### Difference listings
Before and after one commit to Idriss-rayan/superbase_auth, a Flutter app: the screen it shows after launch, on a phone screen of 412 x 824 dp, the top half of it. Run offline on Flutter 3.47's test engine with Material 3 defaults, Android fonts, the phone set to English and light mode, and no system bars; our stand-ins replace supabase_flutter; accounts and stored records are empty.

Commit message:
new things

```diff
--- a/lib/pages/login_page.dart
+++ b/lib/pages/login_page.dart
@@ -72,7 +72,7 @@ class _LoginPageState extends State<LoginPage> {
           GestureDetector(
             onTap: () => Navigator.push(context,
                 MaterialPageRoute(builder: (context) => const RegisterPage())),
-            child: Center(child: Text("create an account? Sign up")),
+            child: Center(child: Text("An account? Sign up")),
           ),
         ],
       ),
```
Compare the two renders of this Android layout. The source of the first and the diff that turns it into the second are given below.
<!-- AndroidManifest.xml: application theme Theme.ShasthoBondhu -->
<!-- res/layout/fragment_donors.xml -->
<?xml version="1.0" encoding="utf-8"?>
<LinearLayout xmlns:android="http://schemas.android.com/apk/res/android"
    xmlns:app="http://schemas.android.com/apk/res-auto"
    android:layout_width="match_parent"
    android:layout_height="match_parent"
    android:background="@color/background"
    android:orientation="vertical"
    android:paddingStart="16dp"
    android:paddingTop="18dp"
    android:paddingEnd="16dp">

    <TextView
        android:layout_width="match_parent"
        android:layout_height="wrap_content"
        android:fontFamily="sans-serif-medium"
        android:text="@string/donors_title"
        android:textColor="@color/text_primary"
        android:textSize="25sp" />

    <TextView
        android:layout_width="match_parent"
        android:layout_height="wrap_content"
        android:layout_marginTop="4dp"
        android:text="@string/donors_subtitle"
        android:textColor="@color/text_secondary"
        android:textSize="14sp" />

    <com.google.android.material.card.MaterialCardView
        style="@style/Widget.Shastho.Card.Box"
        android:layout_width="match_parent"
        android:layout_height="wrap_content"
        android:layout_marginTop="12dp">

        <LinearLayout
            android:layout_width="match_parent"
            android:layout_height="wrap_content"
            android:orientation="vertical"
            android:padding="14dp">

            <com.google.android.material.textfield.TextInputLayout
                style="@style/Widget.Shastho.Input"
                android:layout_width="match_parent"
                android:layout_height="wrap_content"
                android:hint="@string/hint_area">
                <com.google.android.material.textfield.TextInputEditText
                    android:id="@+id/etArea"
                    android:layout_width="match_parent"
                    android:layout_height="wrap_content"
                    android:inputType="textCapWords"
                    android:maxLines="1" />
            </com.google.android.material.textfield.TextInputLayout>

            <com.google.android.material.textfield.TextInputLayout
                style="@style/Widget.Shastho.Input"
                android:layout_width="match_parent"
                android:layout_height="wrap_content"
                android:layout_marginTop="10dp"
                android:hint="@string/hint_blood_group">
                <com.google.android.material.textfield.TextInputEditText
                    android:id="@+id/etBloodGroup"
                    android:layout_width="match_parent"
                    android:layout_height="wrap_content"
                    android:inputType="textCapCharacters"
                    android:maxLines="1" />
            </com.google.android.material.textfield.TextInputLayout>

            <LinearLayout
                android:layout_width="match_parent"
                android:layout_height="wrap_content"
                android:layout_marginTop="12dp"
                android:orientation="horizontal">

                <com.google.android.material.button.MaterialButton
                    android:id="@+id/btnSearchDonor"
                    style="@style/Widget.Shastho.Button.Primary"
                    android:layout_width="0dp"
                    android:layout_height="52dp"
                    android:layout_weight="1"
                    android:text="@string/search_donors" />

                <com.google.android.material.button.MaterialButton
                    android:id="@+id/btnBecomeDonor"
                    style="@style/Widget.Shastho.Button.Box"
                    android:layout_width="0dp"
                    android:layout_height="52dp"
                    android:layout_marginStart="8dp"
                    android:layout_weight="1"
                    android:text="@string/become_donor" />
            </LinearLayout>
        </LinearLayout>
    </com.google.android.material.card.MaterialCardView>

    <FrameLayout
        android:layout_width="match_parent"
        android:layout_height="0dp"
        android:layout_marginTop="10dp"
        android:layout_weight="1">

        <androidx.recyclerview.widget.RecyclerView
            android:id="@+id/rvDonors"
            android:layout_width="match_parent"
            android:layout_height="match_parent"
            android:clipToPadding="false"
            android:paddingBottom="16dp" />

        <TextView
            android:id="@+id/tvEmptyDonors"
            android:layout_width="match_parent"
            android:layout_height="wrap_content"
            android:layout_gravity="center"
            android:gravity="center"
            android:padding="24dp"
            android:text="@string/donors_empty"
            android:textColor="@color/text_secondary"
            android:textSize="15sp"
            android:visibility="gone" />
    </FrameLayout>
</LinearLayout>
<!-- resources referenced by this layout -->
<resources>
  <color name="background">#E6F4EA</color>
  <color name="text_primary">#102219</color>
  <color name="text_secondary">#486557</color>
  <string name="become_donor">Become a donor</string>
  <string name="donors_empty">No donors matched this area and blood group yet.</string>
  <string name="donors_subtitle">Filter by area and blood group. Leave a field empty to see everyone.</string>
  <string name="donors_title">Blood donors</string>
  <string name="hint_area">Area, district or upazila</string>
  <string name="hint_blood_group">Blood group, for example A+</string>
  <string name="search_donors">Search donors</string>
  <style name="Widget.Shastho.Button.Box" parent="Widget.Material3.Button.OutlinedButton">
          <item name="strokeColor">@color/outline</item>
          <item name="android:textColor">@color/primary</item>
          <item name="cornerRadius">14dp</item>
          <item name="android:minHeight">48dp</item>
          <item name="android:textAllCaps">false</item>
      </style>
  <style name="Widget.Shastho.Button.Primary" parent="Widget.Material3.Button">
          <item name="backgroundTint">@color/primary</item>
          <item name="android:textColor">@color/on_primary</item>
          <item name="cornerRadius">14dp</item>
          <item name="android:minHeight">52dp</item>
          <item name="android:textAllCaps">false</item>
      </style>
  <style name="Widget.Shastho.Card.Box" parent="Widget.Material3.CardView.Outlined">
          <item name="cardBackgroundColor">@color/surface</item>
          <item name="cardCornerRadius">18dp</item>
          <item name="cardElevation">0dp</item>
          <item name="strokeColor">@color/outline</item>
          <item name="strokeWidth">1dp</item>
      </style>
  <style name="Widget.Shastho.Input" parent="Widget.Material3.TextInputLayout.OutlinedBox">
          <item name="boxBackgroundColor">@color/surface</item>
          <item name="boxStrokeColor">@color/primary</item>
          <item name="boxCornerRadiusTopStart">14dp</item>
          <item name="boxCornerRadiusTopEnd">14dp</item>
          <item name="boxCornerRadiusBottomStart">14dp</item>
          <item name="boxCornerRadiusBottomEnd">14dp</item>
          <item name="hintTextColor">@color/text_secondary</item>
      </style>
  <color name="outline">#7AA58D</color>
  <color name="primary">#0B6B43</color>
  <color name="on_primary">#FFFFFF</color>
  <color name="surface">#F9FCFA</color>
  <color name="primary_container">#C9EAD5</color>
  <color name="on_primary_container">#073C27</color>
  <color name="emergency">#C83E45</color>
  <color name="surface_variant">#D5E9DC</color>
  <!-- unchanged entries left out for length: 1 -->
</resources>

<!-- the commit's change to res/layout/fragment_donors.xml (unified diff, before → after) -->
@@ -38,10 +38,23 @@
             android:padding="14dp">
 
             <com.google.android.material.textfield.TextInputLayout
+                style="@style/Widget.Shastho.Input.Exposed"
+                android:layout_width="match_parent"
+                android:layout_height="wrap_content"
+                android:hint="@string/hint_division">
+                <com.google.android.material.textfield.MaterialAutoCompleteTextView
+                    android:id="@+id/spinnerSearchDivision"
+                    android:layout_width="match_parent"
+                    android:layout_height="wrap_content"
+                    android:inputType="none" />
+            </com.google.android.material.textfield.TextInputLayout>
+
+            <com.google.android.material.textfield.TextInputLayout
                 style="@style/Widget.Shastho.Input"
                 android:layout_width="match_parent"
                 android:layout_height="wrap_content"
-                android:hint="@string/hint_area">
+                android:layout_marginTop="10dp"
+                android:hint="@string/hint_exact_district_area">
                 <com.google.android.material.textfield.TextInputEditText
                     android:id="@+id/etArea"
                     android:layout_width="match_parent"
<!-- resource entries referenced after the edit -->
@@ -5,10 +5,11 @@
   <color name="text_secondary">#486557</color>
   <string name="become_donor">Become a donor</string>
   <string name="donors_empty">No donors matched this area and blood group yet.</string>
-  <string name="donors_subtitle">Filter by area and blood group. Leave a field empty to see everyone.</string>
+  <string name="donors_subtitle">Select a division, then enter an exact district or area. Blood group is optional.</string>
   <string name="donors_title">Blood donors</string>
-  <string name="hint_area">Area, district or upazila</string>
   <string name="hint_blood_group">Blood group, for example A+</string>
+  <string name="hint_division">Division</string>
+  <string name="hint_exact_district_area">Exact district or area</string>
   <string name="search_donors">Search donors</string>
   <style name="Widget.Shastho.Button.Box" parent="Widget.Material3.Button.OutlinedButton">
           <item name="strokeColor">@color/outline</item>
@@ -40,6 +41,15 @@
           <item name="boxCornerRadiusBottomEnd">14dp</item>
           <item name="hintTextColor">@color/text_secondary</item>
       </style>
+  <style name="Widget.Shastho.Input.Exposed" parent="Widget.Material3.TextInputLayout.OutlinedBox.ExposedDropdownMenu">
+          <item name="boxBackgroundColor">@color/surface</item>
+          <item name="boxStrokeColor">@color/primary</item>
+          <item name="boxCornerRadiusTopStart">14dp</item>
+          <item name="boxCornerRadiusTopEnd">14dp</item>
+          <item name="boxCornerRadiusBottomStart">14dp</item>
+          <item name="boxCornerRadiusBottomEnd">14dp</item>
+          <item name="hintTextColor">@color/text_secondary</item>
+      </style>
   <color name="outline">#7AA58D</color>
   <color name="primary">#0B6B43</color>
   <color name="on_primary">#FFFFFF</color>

### What is being asked
Every line above holding the string "this" should be listed.

### Response to the exercise
Compare the two renders of this Android layout. The source of the first and the diff that turns it into the second are given below.
<!-- resources referenced by this layout -->
  <string name="donors_empty">No donors matched this area and blood group yet.</string>
   <string name="donors_empty">No donors matched this area and blood group yet.</string>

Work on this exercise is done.